======== Provided data ========
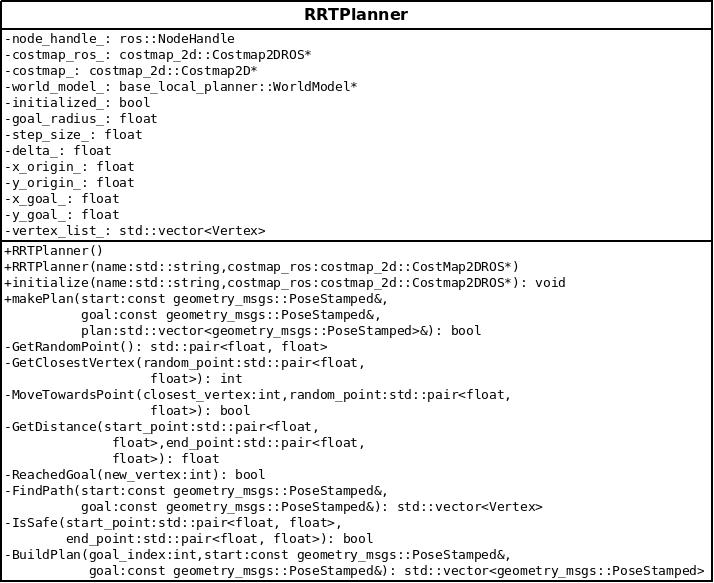
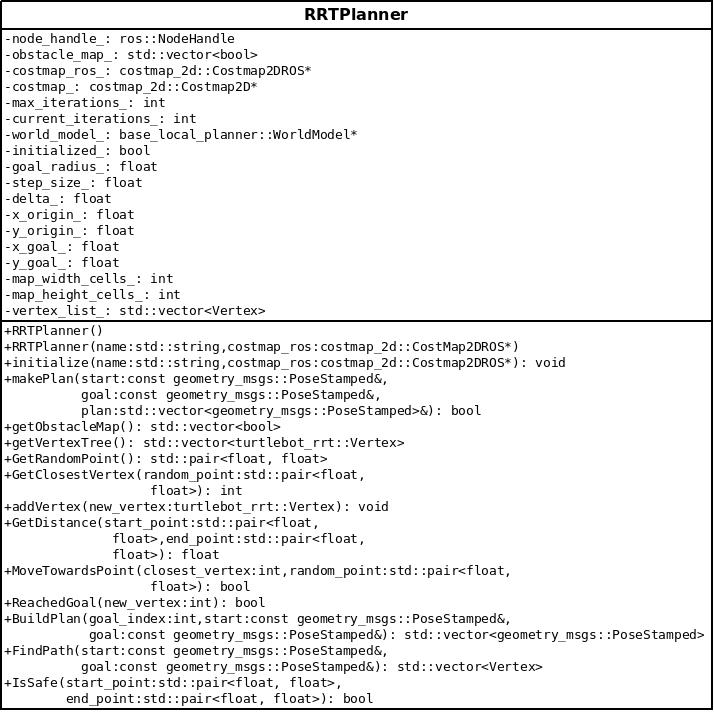
TR-45 Fixing cpplint errors and cleaning up code. Last modifications to UML diagrams.

diff --git a/src/turtlebot_rrt.cc b/src/turtlebot_rrt.cc
@@ -41,7 +41,6 @@
 PLUGINLIB_EXPORT_CLASS(turtlebot_rrt::RRTPlanner, nav_core::BaseGlobalPlanner)
 
 namespace turtlebot_rrt {
-
   RRTPlanner::RRTPlanner()
     : costmap_ros_(nullptr), initialized_(false) { }
 
@@ -63,8 +62,6 @@ namespace turtlebot_rrt {
       node_handle_ = node;
       world_model_ = new base_local_planner::CostmapModel(*costmap_);
 
-      map_width_ = costmap_->getSizeInMetersX();
-      map_height_ = costmap_->getSizeInMetersY();
       node_handle_.getParam("/move_base/step_size_", step_size_);
       node_handle_.getParam("/move_base/delta_", delta_);
       node_handle_.getParam("/move_base/goal_radius_", goal_radius_);
@@ -78,7 +75,6 @@ namespace turtlebot_rrt {
       map_width_cells_ = costmap_-> getSizeInCellsX();
       map_height_cells_ = costmap_-> getSizeInCellsY();
 
-
       for (unsigned int iy = 0; iy < map_height_cells_; iy++) {
         for (unsigned int ix = 0; ix < map_width_cells_; ix++) {
           unsigned char cost = static_cast<int>(costmap_->getCost(ix, iy));
@@ -89,17 +85,6 @@ namespace turtlebot_rrt {
         }
       }
 
-      //debug
-/*      for (unsigned int iy = 0; iy < map_height_cells_; iy++) {
-        for (unsigned int ix = 0; ix < map_width_cells_; ix++) {
-          if (obstacle_map_.at(iy * map_height_cells_ + ix))
-              std::cout << "0";
-          else
-            std::cout << "1";
-        }
-        std::cout << "" << std::endl;
-      }
-*/
       // Display info message
       ROS_INFO("RRT planner initialized successfully.");
       initialized_ = true;
@@ -118,7 +103,6 @@ namespace turtlebot_rrt {
       return false;
     }
 
-    // Print some debugging info
     ROS_DEBUG("Start: %.2f, %.2f", start.pose.position.x,
               start.pose.position.y);
     ROS_DEBUG("Goal: %.2f, %.2f", goal.pose.position.x,
@@ -149,10 +133,14 @@ namespace turtlebot_rrt {
                 goal.header.frame_id.c_str());
       return false;
     }
-    // Have the RRTPlanner calculate the path
+
+    // Have the RRTPlanner calculate the path. Returns the index of the node
+    // that reaches the goal
     ROS_DEBUG("Going into FindPath");
     int goal_index = RRTPlanner::FindPath(start, goal);
 
+    // Rebuild the plan from the goal_index to the start using the
+    // desired plan message format
     ROS_DEBUG("Going into BuildPlan");
     plan = RRTPlanner::BuildPlan(goal_index, start, goal);
 
@@ -170,8 +158,10 @@ namespace turtlebot_rrt {
     std::pair<float, float> random_point;
     std::random_device rd;
     std::mt19937 gen(rd());
-    std::uniform_real_distribution<> x(-map_width_, map_width_);
-    std::uniform_real_distribution<> y(-map_height_, map_height_);
+    float map_width = costmap_->getSizeInMetersX();
+    float map_height = costmap_->getSizeInMetersY();
+    std::uniform_real_distribution<> x(-map_width, map_width);
+    std::uniform_real_distribution<> y(-map_height, map_height);
 
     random_point.first = x(gen);
     random_point.second = y(gen);
@@ -179,12 +169,13 @@ namespace turtlebot_rrt {
     return random_point;
   }
 
-  int RRTPlanner::FindPath(
-    const geometry_msgs::PoseStamped& start,
-    const geometry_msgs::PoseStamped& goal) {
+  int RRTPlanner::FindPath(const geometry_msgs::PoseStamped& start,
+                           const geometry_msgs::PoseStamped& goal) {
     bool done = false;
     int goal_index = -1;
     current_iterations_ = 0;
+
+    // Run until we either find the goal or reach the max iterations
     while (!done && current_iterations_ < max_iterations_) {
       ROS_DEBUG("Finding the path.");
 
@@ -195,13 +186,16 @@ namespace turtlebot_rrt {
 
       // find the closest known vertex to that point
       int closest_vertex = RRTPlanner::GetClosestVertex(random_point);
-      ROS_INFO("Closest point %.5f, %.5f, index: %d.", vertex_list_.at(closest_vertex).get_location().first,
-               vertex_list_.at(closest_vertex).get_location().second, vertex_list_.at(closest_vertex).get_index());
+      ROS_DEBUG("Closest point %.5f, %.5f, index: %d.",
+                vertex_list_.at(closest_vertex).get_location().first,
+                vertex_list_.at(closest_vertex).get_location().second,
+                vertex_list_.at(closest_vertex).get_index());
 
       // try to move from the closest known vertex towards the random point
       if (RRTPlanner::MoveTowardsPoint(closest_vertex, random_point)) {
         ROS_DEBUG("Moved, closest vertex: %d", closest_vertex);
 
+        // If successful increase our iterations
         current_iterations_++;
 
         // check if we've reached our goal
@@ -217,12 +211,10 @@ namespace turtlebot_rrt {
       if (current_iterations_ == max_iterations_)
         ROS_INFO("Max iterations reached, no plan found.");
     }
-
     return goal_index;
   }
 
   int RRTPlanner::GetClosestVertex(std::pair<float, float> random_point) {
-    // Set our closest Vertex index to our root, since we know that it exists
     int closest = -1;
 
     // closest_distance will keep track of the closest distance we find
@@ -257,10 +249,9 @@ namespace turtlebot_rrt {
     float x2 = end_point.first;
     float y2 = end_point.second;
 
-
-
     // euclidean distance
     float distance = sqrt(pow((x1 - x2), 2) + pow((y1 - y2), 2));
+
     ROS_DEBUG("Distance: %.5f", distance);
     return distance;
   }
@@ -273,8 +264,11 @@ namespace turtlebot_rrt {
     float x_random = random_point.first;
     float y_random = random_point.second;
 
+    // get the angle between the random point and our closest point (in rads)
     float theta = atan2(y_random - y_closest, x_random - x_closest);
 
+    // proposed new point step_size_ from our closest vertex towards
+    // the random point
     float new_x = x_closest + step_size_ * cos(theta);
     float new_y = y_closest + step_size_ * sin(theta);
 
@@ -287,9 +281,9 @@ namespace turtlebot_rrt {
       // If safe, add new Vertex to the back of vertex_list_
       turtlebot_rrt::Vertex new_vertex(new_x, new_y, vertex_list_.size(),
                                        closest_vertex);
-      ROS_INFO("Added new vertex at: %.5f, %.5f, index: %d",
+      ROS_DEBUG("Added new vertex at: %.5f, %.5f, index: %d",
                new_x, new_y, new_vertex.get_index());
-      vertex_list_.push_back(new_vertex);
+      addVertex(new_vertex);
 
       // Return true, that we moved towards the proposed point
       return true;
@@ -301,19 +295,21 @@ namespace turtlebot_rrt {
   bool RRTPlanner::IsSafe(std::pair<float, float> start_point,
                            std::pair<float, float> end_point) {
     unsigned int map_x, map_y;
-    
-    // first check to make sure the end point is safe
+
+    // first check to make sure the end point is safe. Saves us processing
+    // time if somebody wants to jump into the middle of an obstacle
     costmap_->worldToMap(end_point.first, end_point.second, map_x, map_y);
-    /*if (obstacle_map_.at(map_y * map_height_cells_ + map_x))
-        return false;*/
+    if (!obstacle_map_.at(map_y * map_height_cells_ + map_x))
+        return false;
 
     // check the path at intervals of delta for collision
     float theta = atan2(end_point.second - start_point.second,
                         end_point.first - start_point.first);
     float current_x = start_point.first;
     float current_y = start_point.second;
-    
-    ROS_DEBUG("Testing proposed point %.5f, %.5f.", end_point.first, end_point.second);
+
+    ROS_DEBUG("Testing proposed point %.5f, %.5f.", end_point.first,
+                                                    end_point.second);
 
     while (GetDistance(std::pair<float, float>(current_x, current_y),
                        end_point) > delta_) {
@@ -334,8 +330,8 @@ namespace turtlebot_rrt {
   bool RRTPlanner::ReachedGoal(int new_vertex) {
     ROS_DEBUG("In ReachedGoal, vertex index: %d.", new_vertex);
 
+    // save our goal and current location as pairs
     std::pair<float, float> goal(x_goal_, y_goal_);
-
     std::pair<float, float> current_location;
     current_location.first =
       vertex_list_.at(new_vertex).get_location().first;
@@ -402,8 +398,12 @@ namespace turtlebot_rrt {
       plan.push_back(goal);
       unsigned int map_x, map_y;
       for (geometry_msgs::PoseStamped p : plan) {
-        costmap_->worldToMap(p.pose.position.x, p.pose.position.y, map_x, map_y);
-        ROS_INFO("x: %.2f (%d), y: %.2f (%d)", p.pose.position.x, map_x, p.pose.position.y, map_y);
+        costmap_->worldToMap(p.pose.position.x, p.pose.position.y,
+                             map_x, map_y);
+        ROS_INFO("x: %.2f (%d), y: %.2f (%d)", p.pose.position.x,
+                                               map_x,
+                                               p.pose.position.y,
+                                               map_y);
       }
       return plan;
   }

diff --git a/include/turtlebot_rrt/turtlebot_rrt.h b/include/turtlebot_rrt/turtlebot_rrt.h
@@ -99,14 +99,12 @@ class RRTPlanner : public nav_core::BaseGlobalPlanner {
                    std::vector<geometry_msgs::PoseStamped>& plan);
 
     /**
-    * @brief builds the obstacle map from the costmap data
-    * @param map_height height of the map in cells
-    * @param map_width width of the map in cells
-    * @param costmap the costmap
+    * @brief returns the obstacle map
+    * @return std::vector<bool> Unsafe cells are false, safe cells are true
     */
-    std::vector<bool> buildObstacleMap(unsigned int map_height,
-                                       unsigned int map_width,
-                                       costmap_2d::Costmap2D* costmap);
+    std::vector<bool> getObstacleMap() {
+      return obstacle_map_;
+    }
 
     /**
     * @brief returns the rrt vertex tree
@@ -119,7 +117,7 @@ class RRTPlanner : public nav_core::BaseGlobalPlanner {
      * @brief Gets a random point in the map space
      * @return returns an x,y pair
      */
-     std::pair<float, float> GetRandomPoint(float map_width, float map_height);
+     std::pair<float, float> GetRandomPoint();
 
      /**
      * @brief Gets the closest vertex to the given point
@@ -127,14 +125,15 @@ class RRTPlanner : public nav_core::BaseGlobalPlanner {
      * @param vertex_list the rrt vertex tree
      * @return the index of the closest vertex to the given point
      */
-     int GetClosestVertex(std::pair<float, float> random_point,
-                          std::vector<turtlebot_rrt::Vertex> vertex_list);
+     int GetClosestVertex(std::pair<float, float> random_point);
 
     /**
     * @brief adds a new vertex to the rrt vertex tree
     * @param new_vertex the new vertex to be added
     */
-    void addVertex(turtlebot_rrt::Vertex new_vertex);
+    void addVertex(turtlebot_rrt::Vertex new_vertex) {
+      vertex_list_.push_back(new_vertex);
+    }
 
      /**
      * @brief Euclidean distance between two points
@@ -156,17 +155,14 @@ class RRTPlanner : public nav_core::BaseGlobalPlanner {
      * @return true if a move was made, false if blocked by obstacle
      */
      bool MoveTowardsPoint(int closest_vertex,
-                           std::pair<float, float> random_point,
-                           std::vector<turtlebot_rrt::Vertex> vertex_list);
+                           std::pair<float, float> random_point);
 
      /**
      * @brief Is vertex within goal_radius_ of the goal
      * @param the vertex to be checked
      * @return true if within goal_radius_
      */
-     bool ReachedGoal(int new_vertex,
-                      std::vector<turtlebot_rrt::Vertex> vertex_list,
-                      std::pair<float, float> goal);
+     bool ReachedGoal(int new_vertex);
 
      /**
      * @brief builds the plan from vertices and returns in PoseStamped
@@ -196,19 +192,13 @@ class RRTPlanner : public nav_core::BaseGlobalPlanner {
      * @return true if path between points does not intersect obstacles
      */
      bool IsSafe(std::pair<float, float> start_point,
-                 std::pair<float, float> end_point,
-                 std::vector<bool> obstacle_map);
+                 std::pair<float, float> end_point);
 
  private:
      /**
      * @brief ROS node handle
      */
      ros::NodeHandle node_handle_;
-
-     /**
-     * @brief publishes the RRT structure
-     */
-     ros::Publisher pub_tree_;
 
      /**
      * @brief obstacles
@@ -221,6 +211,11 @@ class RRTPlanner : public nav_core::BaseGlobalPlanner {
      costmap_2d::Costmap2DROS* costmap_ros_;
 
      /**
+     * @brief The ROS wrapper for the costmap the controller will use
+     */
+     costmap_2d::Costmap2D* costmap_;
+
+     /**
      * @brief the max number of iterations to try and find a path
      */
      int max_iterations_;
@@ -229,11 +224,6 @@ class RRTPlanner : public nav_core::BaseGlobalPlanner {
      * @brief the current number of iterations
      */
      int current_iterations_;
-
-     /**
-     * @brief The ROS wrapper for the costmap the controller will use
-     */
-     costmap_2d::Costmap2D* costmap_;
 
      /**
      * @brief World model associated to the costmap
@@ -279,16 +269,6 @@ class RRTPlanner : public nav_core::BaseGlobalPlanner {
      * @brief y coordinate of goal
      */
      float y_goal_;
-
-     /**
-     * @brief Width of the 2D map
-     */
-     int map_width_;
-
-     /**
-     * @brief Height of the 2D map
-     */
-     int map_height_;
 
      /**
      * @brief width of 2d map in cells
========
Track down every line of the material containing the string "will", and copy it.

**Reply to the task:**
     // closest_distance will keep track of the closest distance we find
+     * @brief The ROS wrapper for the costmap the controller will use
-     * @brief The ROS wrapper for the costmap the controller will use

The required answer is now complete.